By Claire DeMarco
Richard Hannay (Hayden Bobbyn) brings Annabella Schmidt (Shea Sweeney) home after meeting her at a Mr. Memory presentation. She warns Richard about the 39 steps. She never explains what the 39 steps represent, but as a spy she knows she is in danger. Annabella encourages Richard to travel to Scotland to pursue the leader of this spy ring. She is convinced that someone will harm her. She is correct. She is murdered.
Probably not the climax Richard was anticipating.
Richard is the primary suspect in the murder, and he begins a wild escape from London to Scotland to find this mysterious spy. As he journeys to Scotland, he encounters wild circumstances and weird people along the way. All this while the police are in hot pursuit.
He meets Pamela (Shea Sweeney) who plays an important part in his adventures. She will be part of the solution when the enigmatic spy and murderer is identified.
Mr. Memory reenters the picture and also helps to solve the case.
Bobbyn is effective as he grows from a rather boring fellow who is agitated as he attempts to find the murderer and clear himself to a man who thoughtfully and deliberately contributes to the crime’s resolution. All of this done in almost constant gymnastic movements.
As Pamela, Sweeney develops from a prim and proper lady who softens as the play progresses. She is particularly funny in the scene where she and Bobbyn are cuff linked and in a compromising position.
Clown 1 (Austin James), Clown 2 (El Giaudrone), Clown 3 (Cadence Reid), Clown 4 (Joshua Reed), Clown Swing (Daria Lapidus) and Clown Swing (Rachel Pronesti) carry out multiple roles with various accents and props while maintaining critical timing.
Reid is effective as chameleon-like Professor Jordan, changing from smooth talker to aggressive attacker, sometimes with a German accent.
Reed’s comedy is highlighted in his portrayal of Professor Jordan’s wife and as the fumbling, near comatose presenter at a Scottish event.
Murder is not something to laugh about!
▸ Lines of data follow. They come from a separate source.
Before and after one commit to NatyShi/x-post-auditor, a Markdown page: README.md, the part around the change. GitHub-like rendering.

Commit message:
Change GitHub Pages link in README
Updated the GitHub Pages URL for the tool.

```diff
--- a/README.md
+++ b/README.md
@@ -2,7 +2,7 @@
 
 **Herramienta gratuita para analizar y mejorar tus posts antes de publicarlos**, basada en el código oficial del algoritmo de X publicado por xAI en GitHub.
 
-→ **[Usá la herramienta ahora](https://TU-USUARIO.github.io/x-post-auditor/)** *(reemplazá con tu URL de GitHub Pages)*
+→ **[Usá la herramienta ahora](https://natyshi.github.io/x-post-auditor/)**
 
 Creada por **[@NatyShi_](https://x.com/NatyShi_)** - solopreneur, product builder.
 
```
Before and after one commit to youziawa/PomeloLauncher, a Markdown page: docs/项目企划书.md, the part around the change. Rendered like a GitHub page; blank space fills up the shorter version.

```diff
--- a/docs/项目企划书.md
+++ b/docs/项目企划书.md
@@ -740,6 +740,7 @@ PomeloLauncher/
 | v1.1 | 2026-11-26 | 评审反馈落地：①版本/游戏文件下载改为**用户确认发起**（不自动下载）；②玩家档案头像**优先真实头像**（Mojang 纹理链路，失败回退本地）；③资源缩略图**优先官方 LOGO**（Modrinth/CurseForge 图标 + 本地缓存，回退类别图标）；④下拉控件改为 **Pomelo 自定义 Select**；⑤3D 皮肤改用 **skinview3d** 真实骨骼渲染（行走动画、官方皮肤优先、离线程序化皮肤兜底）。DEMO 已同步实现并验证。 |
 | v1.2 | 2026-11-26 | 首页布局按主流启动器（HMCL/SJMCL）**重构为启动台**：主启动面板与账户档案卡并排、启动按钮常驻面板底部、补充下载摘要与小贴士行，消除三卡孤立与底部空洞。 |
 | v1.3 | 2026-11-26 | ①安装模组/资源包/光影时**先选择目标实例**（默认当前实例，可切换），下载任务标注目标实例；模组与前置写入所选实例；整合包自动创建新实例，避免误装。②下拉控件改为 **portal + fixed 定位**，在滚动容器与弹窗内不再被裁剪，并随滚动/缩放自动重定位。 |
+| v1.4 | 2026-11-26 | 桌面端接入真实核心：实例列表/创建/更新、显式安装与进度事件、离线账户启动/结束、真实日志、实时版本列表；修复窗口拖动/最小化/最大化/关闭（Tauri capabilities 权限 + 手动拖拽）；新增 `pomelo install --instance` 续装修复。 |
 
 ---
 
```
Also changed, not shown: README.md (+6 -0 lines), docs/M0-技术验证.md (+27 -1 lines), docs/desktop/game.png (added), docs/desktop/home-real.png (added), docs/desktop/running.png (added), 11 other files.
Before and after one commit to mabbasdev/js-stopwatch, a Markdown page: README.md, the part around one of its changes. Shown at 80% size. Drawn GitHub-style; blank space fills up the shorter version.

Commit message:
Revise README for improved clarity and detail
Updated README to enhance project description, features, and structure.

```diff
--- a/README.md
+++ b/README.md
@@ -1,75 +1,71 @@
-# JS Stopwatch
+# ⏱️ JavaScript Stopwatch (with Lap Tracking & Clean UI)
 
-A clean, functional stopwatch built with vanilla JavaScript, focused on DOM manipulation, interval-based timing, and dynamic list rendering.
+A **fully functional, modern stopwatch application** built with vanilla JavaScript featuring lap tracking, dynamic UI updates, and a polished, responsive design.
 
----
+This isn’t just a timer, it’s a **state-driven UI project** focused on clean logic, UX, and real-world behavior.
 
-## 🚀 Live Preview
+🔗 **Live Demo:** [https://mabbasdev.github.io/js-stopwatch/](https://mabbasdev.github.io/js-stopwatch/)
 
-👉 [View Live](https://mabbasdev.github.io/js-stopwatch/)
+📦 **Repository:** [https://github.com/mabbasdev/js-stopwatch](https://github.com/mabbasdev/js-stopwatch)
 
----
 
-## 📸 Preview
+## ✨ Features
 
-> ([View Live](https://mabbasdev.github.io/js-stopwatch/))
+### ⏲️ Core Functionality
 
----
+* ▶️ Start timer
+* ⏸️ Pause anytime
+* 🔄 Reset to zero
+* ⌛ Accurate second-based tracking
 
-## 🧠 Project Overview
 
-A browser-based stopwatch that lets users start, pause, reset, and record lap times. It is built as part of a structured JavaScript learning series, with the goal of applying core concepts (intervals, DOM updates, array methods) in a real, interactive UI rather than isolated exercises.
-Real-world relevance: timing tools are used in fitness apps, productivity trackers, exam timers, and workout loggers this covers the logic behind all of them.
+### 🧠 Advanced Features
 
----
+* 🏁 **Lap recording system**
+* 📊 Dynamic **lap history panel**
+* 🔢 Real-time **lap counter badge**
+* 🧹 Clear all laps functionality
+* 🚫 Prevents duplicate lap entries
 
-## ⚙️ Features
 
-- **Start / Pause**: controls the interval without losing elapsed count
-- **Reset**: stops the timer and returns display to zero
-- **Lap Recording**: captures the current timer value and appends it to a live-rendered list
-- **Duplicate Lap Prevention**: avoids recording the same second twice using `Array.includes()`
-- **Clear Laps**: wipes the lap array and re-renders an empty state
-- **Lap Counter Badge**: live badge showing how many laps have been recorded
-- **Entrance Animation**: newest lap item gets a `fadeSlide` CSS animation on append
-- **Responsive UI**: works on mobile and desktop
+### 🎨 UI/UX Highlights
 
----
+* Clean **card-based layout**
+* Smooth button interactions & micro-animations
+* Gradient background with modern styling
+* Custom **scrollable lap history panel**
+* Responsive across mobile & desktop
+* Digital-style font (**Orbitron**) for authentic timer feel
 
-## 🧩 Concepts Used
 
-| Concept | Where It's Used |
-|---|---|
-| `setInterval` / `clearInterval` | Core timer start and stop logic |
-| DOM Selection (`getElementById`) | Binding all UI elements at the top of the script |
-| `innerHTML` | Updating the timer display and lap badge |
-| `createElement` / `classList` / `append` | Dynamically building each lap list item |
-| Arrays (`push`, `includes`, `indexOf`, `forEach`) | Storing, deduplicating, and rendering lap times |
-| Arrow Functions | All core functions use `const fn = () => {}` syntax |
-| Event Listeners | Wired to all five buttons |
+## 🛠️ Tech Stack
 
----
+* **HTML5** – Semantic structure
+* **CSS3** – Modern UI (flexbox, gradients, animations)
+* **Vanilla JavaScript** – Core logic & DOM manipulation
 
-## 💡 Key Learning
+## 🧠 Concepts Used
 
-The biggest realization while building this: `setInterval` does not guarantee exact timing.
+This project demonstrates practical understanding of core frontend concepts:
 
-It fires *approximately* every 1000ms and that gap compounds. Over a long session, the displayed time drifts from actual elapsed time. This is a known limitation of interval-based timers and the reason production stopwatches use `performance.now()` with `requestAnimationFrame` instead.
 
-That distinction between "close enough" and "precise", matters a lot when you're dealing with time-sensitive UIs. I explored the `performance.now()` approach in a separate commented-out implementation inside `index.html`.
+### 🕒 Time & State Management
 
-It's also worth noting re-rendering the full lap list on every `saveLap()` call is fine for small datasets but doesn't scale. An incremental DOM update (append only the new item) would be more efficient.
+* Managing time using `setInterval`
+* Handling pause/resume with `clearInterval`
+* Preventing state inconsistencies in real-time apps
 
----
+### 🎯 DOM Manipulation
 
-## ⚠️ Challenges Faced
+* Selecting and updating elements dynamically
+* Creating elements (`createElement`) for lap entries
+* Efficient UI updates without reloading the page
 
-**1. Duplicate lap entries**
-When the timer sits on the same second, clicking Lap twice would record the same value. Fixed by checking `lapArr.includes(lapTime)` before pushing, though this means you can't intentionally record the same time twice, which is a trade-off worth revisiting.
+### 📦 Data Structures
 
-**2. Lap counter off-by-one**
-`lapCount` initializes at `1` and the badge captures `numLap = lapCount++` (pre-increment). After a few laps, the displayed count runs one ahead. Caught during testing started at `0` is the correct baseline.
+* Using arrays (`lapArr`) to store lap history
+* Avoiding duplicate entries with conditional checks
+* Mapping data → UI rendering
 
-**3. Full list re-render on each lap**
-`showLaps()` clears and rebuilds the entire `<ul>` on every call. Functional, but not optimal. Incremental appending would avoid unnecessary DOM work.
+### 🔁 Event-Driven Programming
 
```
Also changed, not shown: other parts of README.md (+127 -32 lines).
But this is one exception in an extremely hilarious, ridiculously funny play.
A farce involves taking a serious situation and exaggerating it to the extreme. “The 39 Steps” overachieves with an emphasis on physical movement and contortions, miscues, mistaken identities and extreme facial expressions.
The set is simple with all of the props stacked neatly at the back of the stage. They are retrieved by the cast and crew as needed without any pretense of hiding that function from the audience.
Note: The actors are very fluid, rapidly speaking and moving from all parts of the stage. There are times when facing the back of the stage that their dialogue is sometimes muffled.
Directed by Mikki Monfalcone.
“The 39 Steps” was adapted by Patrick Barlow from the novel by John Buchan.
“The 39 Steps” is a production of Pitt Stages Productions – University of Pittsburgh, Henry Heymann Theatre. It runs from October 21 through October 30. For more information, click here.